"In the same vein as Dr. Laurence A. Rickels' brilliantly idiosyncratic I Think I Am exhuming the corpus of Philip K. Dick, SPECTRE propels Kulturindustrie theory into the 21st century with its pointed multi-layered, multi-disciplinary fun-e-really examination of the Bond nemesis via the shadow of its creator, Ian Fleming. . . . The provocations of Rickels' genius combustion engine Kulturindustrie, psychoanalysis, deconstruction, German idealism and Shakespearelures us into introjection from the mindless mass media projection Sensurround riding Bond's technological wave." The Huffington Post

“Laurence Rickels offers blazing illumination of the invisible undertow of disquiet and uncanny in our knowledge of culture, consciousness and technology.” Jonathan Lethem

“Rickels’ . . . use of psychoanalysis makes it something like wallpaper on a computer, just the unquestioned background that provides a support for everything else to appear.” Critical Inquiry

"Just as Rickels couples with Blofeld, so he couples his postmodern riffs on psychoanalysis to SPECTRE. This brief new book can be read precisely as one of Blofeld’s moves against Bond: as Special Executive, Rickels gives us Counterintelligence, Terrorism, Revenge, and Extortion. Psychoanalysis is spectral." The Rumpus

"In Rickels’s reading, psychosis, as a state of removal from reality, is tied to the integration brought about at the end of mourning, while in psychopathy, which involves more of a removal from society than from reality, 'the failure to empathize and mourn tests the limits of tolerance.' A resistance to mourning is important in that the subject becomes even more shaken than stirred." Los Angeles Review of Books

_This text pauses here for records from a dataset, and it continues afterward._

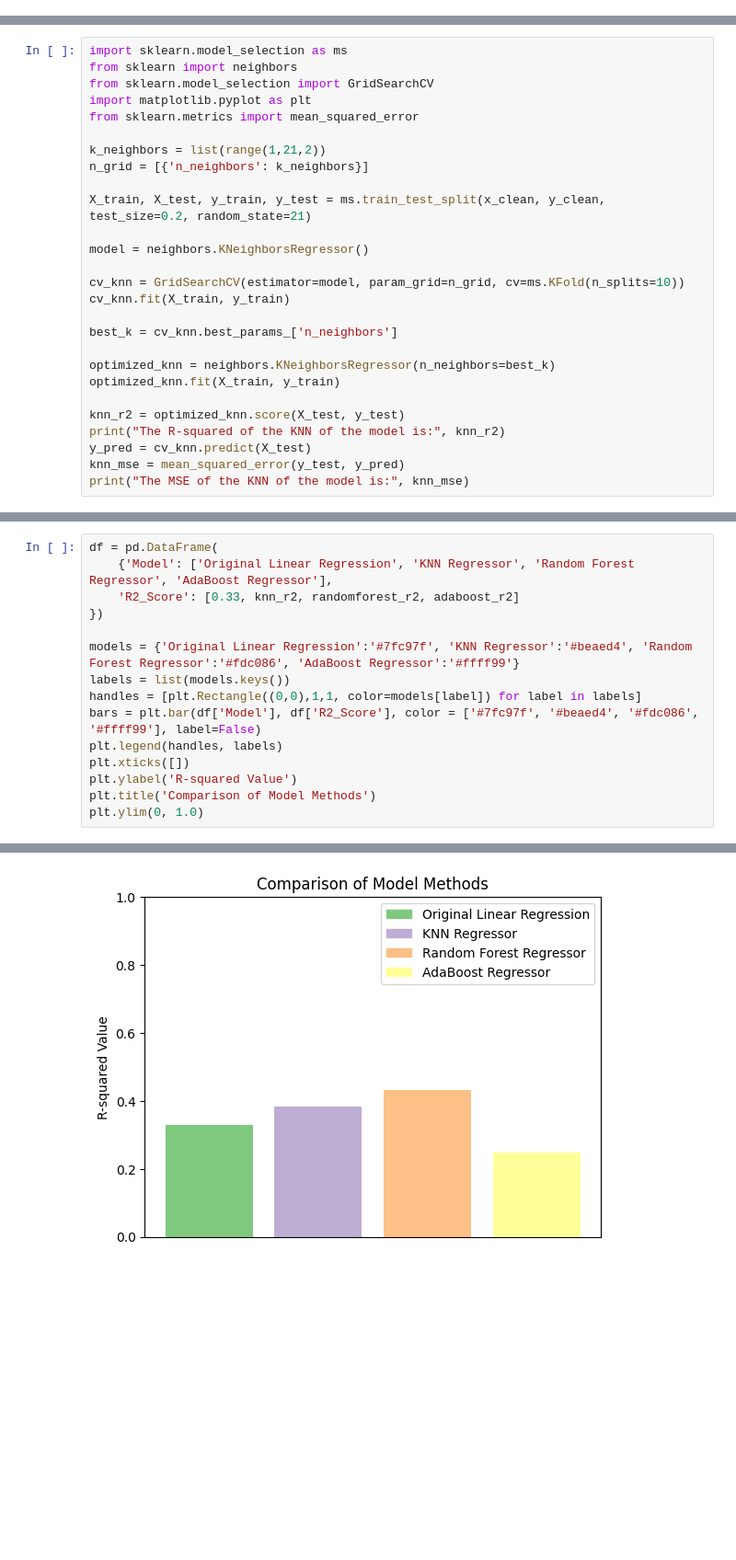
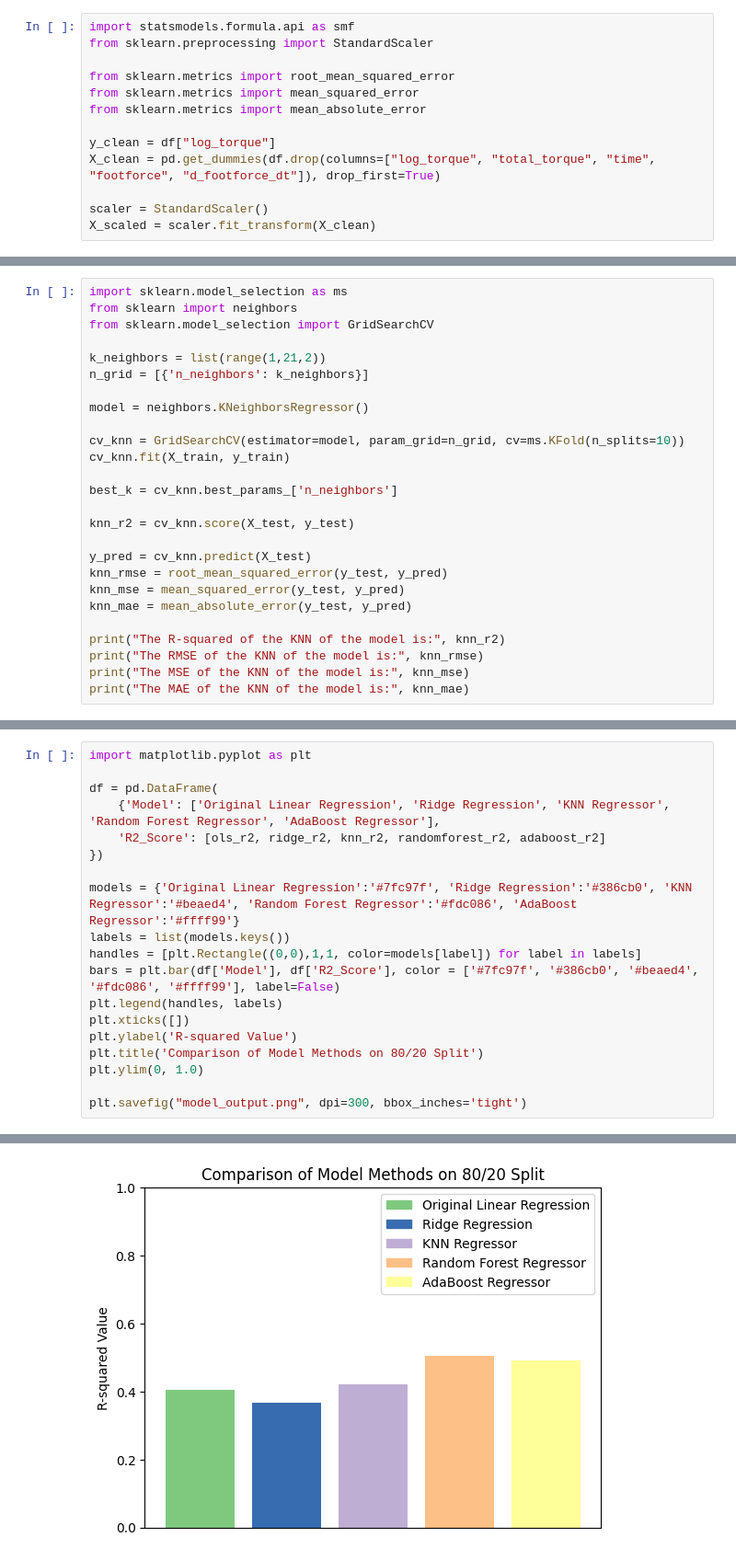
Before and after one commit to nathaniel-designs/legged-robot-regression-analysis, a Jupyter notebook: robomodeling.ipynb, the cells around one changed output, grey strips where cells are left out. Shown at 92% size. Drawn from its saved outputs; the diff is of its cells as text; blank space fills up the shorter version.

Commit message:
Reworked the machine learning portion. Added ridge regression. Achieved great modeling results with better interpretability.

```diff
--- a/robomodeling.ipynb
+++ b/robomodeling.ipynb
@@ -65,0 +25,13 @@ strong multicollinearity or other numerical problems.
+# %%
+import statsmodels.formula.api as smf
+from sklearn.preprocessing import StandardScaler
+
+from sklearn.metrics import root_mean_squared_error
+from sklearn.metrics import mean_squared_error
+from sklearn.metrics import mean_absolute_error
+
+y_clean = df["log_torque"]
+X_clean = pd.get_dummies(df.drop(columns=["log_torque", "total_torque", "time", "footforce", "d_footforce_dt"]), drop_first=True)
+
+scaler = StandardScaler()
+X_scaled = scaler.fit_transform(X_clean)
@@ -67,13 +108,9 @@ strong multicollinearity or other numerical problems.
 import sklearn.model_selection as ms
 from sklearn import neighbors
 from sklearn.model_selection import GridSearchCV
-import matplotlib.pyplot as plt
-from sklearn.metrics import mean_squared_error
 
 k_neighbors = list(range(1,21,2))
 n_grid = [{'n_neighbors': k_neighbors}]
-
-X_train, X_test, y_train, y_test = ms.train_test_split(x_clean, y_clean, test_size=0.2, random_state=21)
 
 model = neighbors.KNeighborsRegressor()
 
@@ -82,12 +119,15 @@ cv_knn.fit(X_train, y_train)
 
 best_k = cv_knn.best_params_['n_neighbors']
 
-optimized_knn = neighbors.KNeighborsRegressor(n_neighbors=best_k)
-optimized_knn.fit(X_train, y_train)
+knn_r2 = cv_knn.score(X_test, y_test)
 
-knn_r2 = optimized_knn.score(X_test, y_test)
+y_pred = cv_knn.predict(X_test)
+knn_rmse = root_mean_squared_error(y_test, y_pred)
+knn_mse = mean_squared_error(y_test, y_pred)
+knn_mae = mean_absolute_error(y_test, y_pred)
+
 print("The R-squared of the KNN of the model is:", knn_r2)
-y_pred = cv_knn.predict(X_test)
-knn_mse = mean_squared_error(y_test, y_pred)
+print("The RMSE of the KNN of the model is:", knn_rmse)
 print("The MSE of the KNN of the model is:", knn_mse)
+print("The MAE of the KNN of the model is:", knn_mae)
 # %% [output]
@@ -133,16 +191,20 @@ The MSE of the Adaboost of the model is: 0.8680380407947469
 # %%
+import matplotlib.pyplot as plt
+
 df = pd.DataFrame(
-    {'Model': ['Original Linear Regression', 'KNN Regressor', 'Random Forest Regressor', 'AdaBoost Regressor'],
-    'R2_Score': [0.33, knn_r2, randomforest_r2, adaboost_r2]
+    {'Model': ['Original Linear Regression', 'Ridge Regression', 'KNN Regressor', 'Random Forest Regressor', 'AdaBoost Regressor'],
+    'R2_Score': [ols_r2, ridge_r2, knn_r2, randomforest_r2, adaboost_r2]
 })
 
-models = {'Original Linear Regression':'#7fc97f', 'KNN Regressor':'#beaed4', 'Random Forest Regressor':'#fdc086', 'AdaBoost Regressor':'#ffff99'}
+models = {'Original Linear Regression':'#7fc97f', 'Ridge Regression':'#386cb0', 'KNN Regressor':'#beaed4', 'Random Forest Regressor':'#fdc086', 'AdaBoost Regressor':'#ffff99'}
 labels = list(models.keys())
 handles = [plt.Rectangle((0,0),1,1, color=models[label]) for label in labels]
-bars = plt.bar(df['Model'], df['R2_Score'], color = ['#7fc97f', '#beaed4', '#fdc086', '#ffff99'], label=False)
+bars = plt.bar(df['Model'], df['R2_Score'], color = ['#7fc97f', '#386cb0', '#beaed4', '#fdc086', '#ffff99'], label=False)
 plt.legend(handles, labels)
 plt.xticks([])
 plt.ylabel('R-squared Value')
-plt.title('Comparison of Model Methods')
+plt.title('Comparison of Model Methods on 80/20 Split')
 plt.ylim(0, 1.0)
+
+plt.savefig("model_output.png", dpi=300, bbox_inches='tight')
 # %% [output]
@@ -150 +211 @@ plt.ylim(0, 1.0)
-[figure, old version]
+[figure, new version]
```
Also changed, not shown: parts of 8 cells of this notebook, 28 other files.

"Rickels lays out James Bond's milieu, the Cold War, as a burial site for the unprocessed losses of World Wars I and II. . . . SPECTRE's wealth of evidence allows us to read the Bond stories, and those of SPECTRE in particular, in an increasingly broad register: first as Fleming's autobiography, then as an autobiography of the postwar era, and finally as an allegory for the childhood construction of object relations and their connection to fantasy, fear and death." —Artforum


LAURENCE A. RICKELS moved to the Coast in 1981 upon completing his graduate training in German philology at Princeton University. While in California he earned a psychotherapy license. He has published numerous studies of the phenomenon he calls “unmourning,” a term that became the title of his trilogy Aberrations of Mourning, The Case of California, and Nazi Psychoanalysis. He has also written two “course books”: The Vampire Lectures and The Devil Notebooks. 2010 saw the publication of I Think I Am: Philip K. Dick, a schizoanalysis of the science fiction author’s life and work. Rickels is emeritus professor of German and comparative literature at the University of California-Santa Barbara. Currently he is Professor of Art and Theory at the Academy of Fine Arts-Karlsruhe as well as Sigmund Freud Professor of Media and Philosophy at the European Graduate School. Visit Rickels online at LARickels.com.


(R)evolution in Academia • The Huffington Post
James Bond: Psychopath • Los Angeles Review of Books
 The Man with the Golden Pun • The Rumpus


Germany: A Science Fiction
The Blot